WORK REQUEST ▸
The expected response is a copy of every line in the entries below that includes the word "Test".

SUPPLIED DATA ▸
= = = =

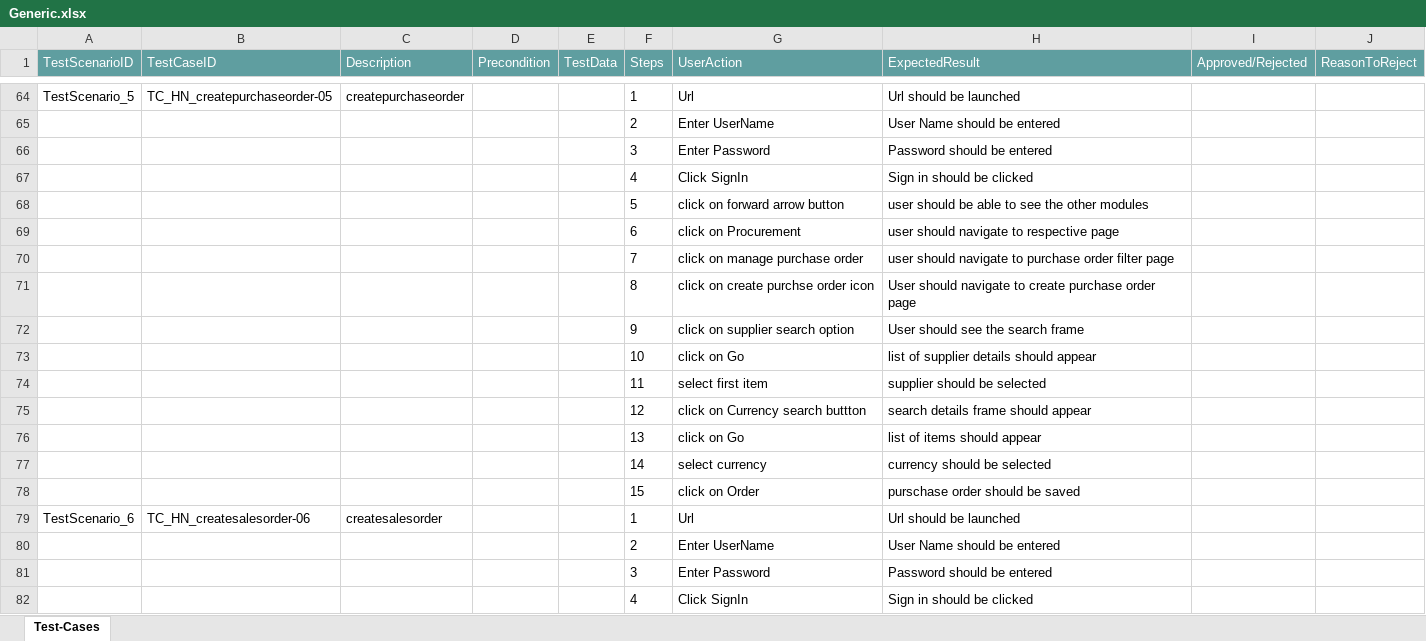
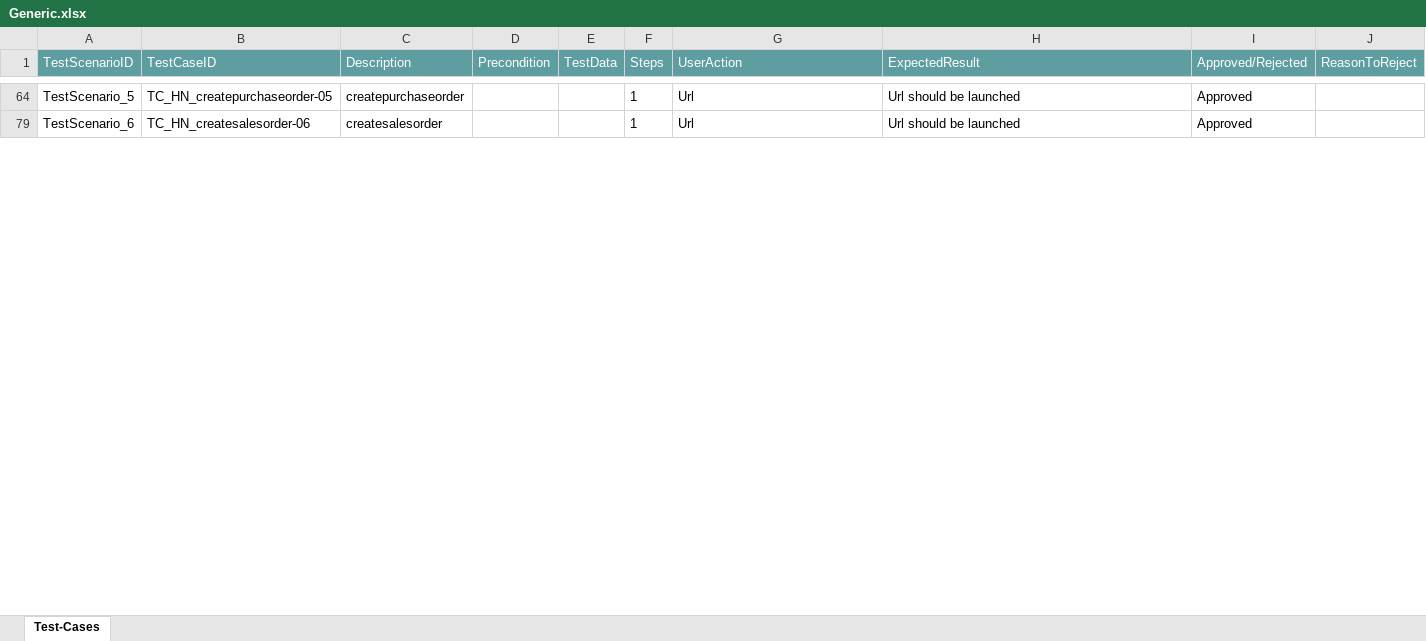
Before and after one commit to ShaikMohamedIrfan/RS, an Excel workbook: Generic.xlsx, sheet Test-Cases, drawn as a sheet; only a part is shown, gaps mark what is left out; values as stored, in another font and other column widths than the file's, no borders; table styles not drawn; the diff covers the shown part only; the diff names each change by its address in the sheet, - before the commit and + after, or states it on an @@ line.

```diff
--- a/Generic.xlsx (sheet Test-Cases)
+++ b/Generic.xlsx (sheet Test-Cases)
-I64 (Approved/Rejected): (empty)
+I64 (Approved/Rejected): Approved
@@ row 65 hidden:  |  |  |  |  | 2 | Enter UserName | User Name should be entered @@
@@ row 66 hidden:  |  |  |  |  | 3 | Enter Password | Password should be entered @@
@@ row 67 hidden:  |  |  |  |  | 4 | Click SignIn | Sign in should be clicked @@
@@ row 68 hidden:  |  |  |  |  | 5 | click on forward arrow button | user should be able to see the other modules @@
@@ row 69 hidden:  |  |  |  |  | 6 | click on Procurement | user should navigate to respective page @@
@@ row 70 hidden:  |  |  |  |  | 7 | click on manage purchase order | user should navigate to purchase order filter page @@
@@ row 71 hidden:  |  |  |  |  | 8 | click on create purchse order icon | User should navigate to create purchase order page @@
@@ row 72 hidden:  |  |  |  |  | 9 | click on supplier search option | User should see the search frame @@
@@ row 73 hidden:  |  |  |  |  | 10 | click on Go | list of supplier details should appear @@
@@ row 74 hidden:  |  |  |  |  | 11 | select first item | supplier should be selected @@
@@ row 75 hidden:  |  |  |  |  | 12 | click on Currency search buttton | search details frame should appear @@
@@ row 76 hidden:  |  |  |  |  | 13 | click on Go | list of items should appear @@
@@ row 77 hidden:  |  |  |  |  | 14 | select currency | currency should be selected @@
@@ row 78 hidden:  |  |  |  |  | 15 | click on Order | purschase order should be saved @@
-I79 (Approved/Rejected): (empty)
+I79 (Approved/Rejected): Approved
@@ row 80 hidden:  |  |  |  |  | 2 | Enter UserName | User Name should be entered @@
@@ row 81 hidden:  |  |  |  |  | 3 | Enter Password | Password should be entered @@
@@ row 82 hidden:  |  |  |  |  | 4 | Click SignIn | Sign in should be clicked @@
```
Also changed, not shown: 106 hidden or unhidden rows and 8 edited cells elsewhere in this sheet.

= = = =

EXERCISE RESULT ▸
Before and after one commit to ShaikMohamedIrfan/RS, an Excel workbook: Generic.xlsx, sheet Test-Cases, drawn as a sheet; only a part is shown, gaps mark what is left out; values as stored, in another font and other column widths than the file's, no borders; table styles not drawn; the diff covers the shown part only; the diff names each change by its address in the sheet, - before the commit and + after, or states it on an @@ line.
--- a/Generic.xlsx (sheet Test-Cases)
+++ b/Generic.xlsx (sheet Test-Cases)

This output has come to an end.